§ **Description of the task**
Would you return every entry, exactly as it is written?

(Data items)
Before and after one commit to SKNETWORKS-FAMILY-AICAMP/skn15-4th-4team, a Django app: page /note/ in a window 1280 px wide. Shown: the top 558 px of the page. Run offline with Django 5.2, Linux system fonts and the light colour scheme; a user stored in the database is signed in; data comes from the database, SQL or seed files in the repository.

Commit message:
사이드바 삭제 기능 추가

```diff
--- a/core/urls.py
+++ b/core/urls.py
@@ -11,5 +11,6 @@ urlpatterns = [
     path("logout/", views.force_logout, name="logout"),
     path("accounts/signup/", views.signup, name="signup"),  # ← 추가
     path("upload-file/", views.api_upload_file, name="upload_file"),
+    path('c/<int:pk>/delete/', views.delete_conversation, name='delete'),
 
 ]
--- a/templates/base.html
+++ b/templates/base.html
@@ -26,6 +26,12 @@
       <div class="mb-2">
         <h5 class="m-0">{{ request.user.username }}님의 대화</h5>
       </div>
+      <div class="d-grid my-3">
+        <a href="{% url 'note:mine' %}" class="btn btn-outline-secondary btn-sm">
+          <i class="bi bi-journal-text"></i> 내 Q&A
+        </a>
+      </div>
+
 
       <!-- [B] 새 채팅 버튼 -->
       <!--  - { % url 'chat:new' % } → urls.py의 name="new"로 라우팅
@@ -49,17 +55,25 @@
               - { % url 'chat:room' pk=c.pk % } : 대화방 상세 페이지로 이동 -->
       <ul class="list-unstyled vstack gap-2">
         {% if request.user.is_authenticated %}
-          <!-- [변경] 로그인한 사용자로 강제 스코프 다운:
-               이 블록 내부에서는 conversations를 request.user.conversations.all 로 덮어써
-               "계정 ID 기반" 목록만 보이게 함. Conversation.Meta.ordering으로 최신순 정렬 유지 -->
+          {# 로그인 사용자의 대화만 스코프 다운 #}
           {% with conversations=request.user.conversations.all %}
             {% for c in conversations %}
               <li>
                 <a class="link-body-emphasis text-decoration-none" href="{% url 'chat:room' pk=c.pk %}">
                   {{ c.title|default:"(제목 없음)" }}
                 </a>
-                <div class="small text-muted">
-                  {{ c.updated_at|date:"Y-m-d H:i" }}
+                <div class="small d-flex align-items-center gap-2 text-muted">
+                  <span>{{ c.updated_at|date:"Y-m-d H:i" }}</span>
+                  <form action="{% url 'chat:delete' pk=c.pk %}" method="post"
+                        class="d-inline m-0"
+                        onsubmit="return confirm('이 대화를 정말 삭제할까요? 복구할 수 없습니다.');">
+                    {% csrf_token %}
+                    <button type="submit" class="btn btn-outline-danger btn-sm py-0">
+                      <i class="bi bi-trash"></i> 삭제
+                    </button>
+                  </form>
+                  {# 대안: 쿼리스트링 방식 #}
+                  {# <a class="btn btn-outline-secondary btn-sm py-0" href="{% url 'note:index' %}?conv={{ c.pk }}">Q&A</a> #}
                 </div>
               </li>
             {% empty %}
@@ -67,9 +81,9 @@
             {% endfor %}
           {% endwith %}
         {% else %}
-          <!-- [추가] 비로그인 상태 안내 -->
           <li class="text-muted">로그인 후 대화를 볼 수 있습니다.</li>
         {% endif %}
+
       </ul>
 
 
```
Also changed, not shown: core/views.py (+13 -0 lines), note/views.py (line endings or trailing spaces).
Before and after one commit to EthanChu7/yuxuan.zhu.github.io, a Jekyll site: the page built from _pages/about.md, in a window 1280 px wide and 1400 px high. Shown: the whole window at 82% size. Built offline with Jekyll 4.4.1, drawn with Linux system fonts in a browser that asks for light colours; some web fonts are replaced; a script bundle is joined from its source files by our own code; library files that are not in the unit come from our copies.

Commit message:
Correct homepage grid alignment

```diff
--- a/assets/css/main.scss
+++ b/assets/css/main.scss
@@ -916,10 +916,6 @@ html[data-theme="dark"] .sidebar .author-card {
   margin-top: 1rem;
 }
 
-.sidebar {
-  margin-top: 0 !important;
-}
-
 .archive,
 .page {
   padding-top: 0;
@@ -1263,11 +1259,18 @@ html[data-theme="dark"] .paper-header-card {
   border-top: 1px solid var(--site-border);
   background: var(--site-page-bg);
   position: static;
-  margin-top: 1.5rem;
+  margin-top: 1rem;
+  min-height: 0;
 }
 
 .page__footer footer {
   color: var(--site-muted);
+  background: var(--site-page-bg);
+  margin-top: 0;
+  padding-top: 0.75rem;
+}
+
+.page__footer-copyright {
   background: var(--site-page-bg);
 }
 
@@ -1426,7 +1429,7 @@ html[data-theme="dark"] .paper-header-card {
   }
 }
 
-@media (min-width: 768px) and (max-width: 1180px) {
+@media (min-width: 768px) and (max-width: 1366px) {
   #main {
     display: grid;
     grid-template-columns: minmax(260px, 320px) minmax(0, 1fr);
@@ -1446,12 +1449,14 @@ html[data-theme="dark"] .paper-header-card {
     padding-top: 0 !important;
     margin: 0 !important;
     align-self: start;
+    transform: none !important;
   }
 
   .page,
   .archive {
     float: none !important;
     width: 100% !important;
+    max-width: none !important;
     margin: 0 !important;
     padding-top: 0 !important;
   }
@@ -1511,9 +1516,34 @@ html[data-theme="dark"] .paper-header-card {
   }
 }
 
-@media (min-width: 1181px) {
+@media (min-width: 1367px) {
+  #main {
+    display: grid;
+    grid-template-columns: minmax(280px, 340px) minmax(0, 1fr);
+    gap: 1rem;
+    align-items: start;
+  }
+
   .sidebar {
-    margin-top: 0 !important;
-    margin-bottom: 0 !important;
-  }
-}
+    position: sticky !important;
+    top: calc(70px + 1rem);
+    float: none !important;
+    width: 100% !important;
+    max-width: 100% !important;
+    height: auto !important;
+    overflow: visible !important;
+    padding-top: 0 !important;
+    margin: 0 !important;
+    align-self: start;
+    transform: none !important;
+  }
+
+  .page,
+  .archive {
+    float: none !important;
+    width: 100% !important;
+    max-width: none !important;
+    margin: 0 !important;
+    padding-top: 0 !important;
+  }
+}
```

§ **Written solution**
Before and after one commit to SKNETWORKS-FAMILY-AICAMP/skn15-4th-4team, a Django app: page /note/ in a window 1280 px wide. Shown: the top 558 px of the page. Run offline with Django 5.2, Linux system fonts and the light colour scheme; a user stored in the database is signed in; data comes from the database, SQL or seed files in the repository.

Commit message:
사이드바 삭제 기능 추가

```diff
--- a/core/urls.py
+++ b/core/urls.py
@@ -11,5 +11,6 @@ urlpatterns = [
     path("logout/", views.force_logout, name="logout"),
     path("accounts/signup/", views.signup, name="signup"),  # ← 추가
     path("upload-file/", views.api_upload_file, name="upload_file"),
+    path('c/<int:pk>/delete/', views.delete_conversation, name='delete'),
 
 ]
--- a/templates/base.html
+++ b/templates/base.html
@@ -26,6 +26,12 @@
       <div class="mb-2">
         <h5 class="m-0">{{ request.user.username }}님의 대화</h5>
       </div>
+      <div class="d-grid my-3">
+        <a href="{% url 'note:mine' %}" class="btn btn-outline-secondary btn-sm">
+          <i class="bi bi-journal-text"></i> 내 Q&A
+        </a>
+      </div>
+
 
       <!-- [B] 새 채팅 버튼 -->
       <!--  - { % url 'chat:new' % } → urls.py의 name="new"로 라우팅
@@ -49,17 +55,25 @@
               - { % url 'chat:room' pk=c.pk % } : 대화방 상세 페이지로 이동 -->
       <ul class="list-unstyled vstack gap-2">
         {% if request.user.is_authenticated %}
-          <!-- [변경] 로그인한 사용자로 강제 스코프 다운:
-               이 블록 내부에서는 conversations를 request.user.conversations.all 로 덮어써
-               "계정 ID 기반" 목록만 보이게 함. Conversation.Meta.ordering으로 최신순 정렬 유지 -->
+          {# 로그인 사용자의 대화만 스코프 다운 #}
           {% with conversations=request.user.conversations.all %}
             {% for c in conversations %}
               <li>
                 <a class="link-body-emphasis text-decoration-none" href="{% url 'chat:room' pk=c.pk %}">
                   {{ c.title|default:"(제목 없음)" }}
                 </a>
-                <div class="small text-muted">
-                  {{ c.updated_at|date:"Y-m-d H:i" }}
+                <div class="small d-flex align-items-center gap-2 text-muted">
+                  <span>{{ c.updated_at|date:"Y-m-d H:i" }}</span>
+                  <form action="{% url 'chat:delete' pk=c.pk %}" method="post"
+                        class="d-inline m-0"
+                        onsubmit="return confirm('이 대화를 정말 삭제할까요? 복구할 수 없습니다.');">
+                    {% csrf_token %}
+                    <button type="submit" class="btn btn-outline-danger btn-sm py-0">
+                      <i class="bi bi-trash"></i> 삭제
+                    </button>
+                  </form>
+                  {# 대안: 쿼리스트링 방식 #}
+                  {# <a class="btn btn-outline-secondary btn-sm py-0" href="{% url 'note:index' %}?conv={{ c.pk }}">Q&A</a> #}
                 </div>
               </li>
             {% empty %}
@@ -67,9 +81,9 @@
             {% endfor %}
           {% endwith %}
         {% else %}
-          <!-- [추가] 비로그인 상태 안내 -->
           <li class="text-muted">로그인 후 대화를 볼 수 있습니다.</li>
         {% endif %}
+
       </ul>
 
 
```
Also changed, not shown: core/views.py (+13 -0 lines), note/views.py (line endings or trailing spaces).
Before and after one commit to EthanChu7/yuxuan.zhu.github.io, a Jekyll site: the page built from _pages/about.md, in a window 1280 px wide and 1400 px high. Shown: the whole window at 82% size. Built offline with Jekyll 4.4.1, drawn with Linux system fonts in a browser that asks for light colours; some web fonts are replaced; a script bundle is joined from its source files by our own code; library files that are not in the unit come from our copies.

Commit message:
Correct homepage grid alignment

```diff
--- a/assets/css/main.scss
+++ b/assets/css/main.scss
@@ -916,10 +916,6 @@ html[data-theme="dark"] .sidebar .author-card {
   margin-top: 1rem;
 }
 
-.sidebar {
-  margin-top: 0 !important;
-}
-
 .archive,
 .page {
   padding-top: 0;
@@ -1263,11 +1259,18 @@ html[data-theme="dark"] .paper-header-card {
   border-top: 1px solid var(--site-border);
   background: var(--site-page-bg);
   position: static;
-  margin-top: 1.5rem;
+  margin-top: 1rem;
+  min-height: 0;
 }
 
 .page__footer footer {
   color: var(--site-muted);
+  background: var(--site-page-bg);
+  margin-top: 0;
+  padding-top: 0.75rem;
+}
+
+.page__footer-copyright {
   background: var(--site-page-bg);
 }
 
@@ -1426,7 +1429,7 @@ html[data-theme="dark"] .paper-header-card {
   }
 }
 
-@media (min-width: 768px) and (max-width: 1180px) {
+@media (min-width: 768px) and (max-width: 1366px) {
   #main {
     display: grid;
     grid-template-columns: minmax(260px, 320px) minmax(0, 1fr);
@@ -1446,12 +1449,14 @@ html[data-theme="dark"] .paper-header-card {
     padding-top: 0 !important;
     margin: 0 !important;
     align-self: start;
+    transform: none !important;
   }
 
   .page,
   .archive {
     float: none !important;
     width: 100% !important;
+    max-width: none !important;
     margin: 0 !important;
     padding-top: 0 !important;
   }
@@ -1511,9 +1516,34 @@ html[data-theme="dark"] .paper-header-card {
   }
 }
 
-@media (min-width: 1181px) {
+@media (min-width: 1367px) {
+  #main {
+    display: grid;
+    grid-template-columns: minmax(280px, 340px) minmax(0, 1fr);
+    gap: 1rem;
+    align-items: start;
+  }
+
   .sidebar {
-    margin-top: 0 !important;
-    margin-bottom: 0 !important;
-  }
-}
+    position: sticky !important;
+    top: calc(70px + 1rem);
+    float: none !important;
+    width: 100% !important;
+    max-width: 100% !important;
+    height: auto !important;
+    overflow: visible !important;
+    padding-top: 0 !important;
+    margin: 0 !important;
+    align-self: start;
+    transform: none !important;
+  }
+
+  .page,
+  .archive {
+    float: none !important;
+    width: 100% !important;
+    max-width: none !important;
+    margin: 0 !important;
+    padding-top: 0 !important;
+  }
+}
```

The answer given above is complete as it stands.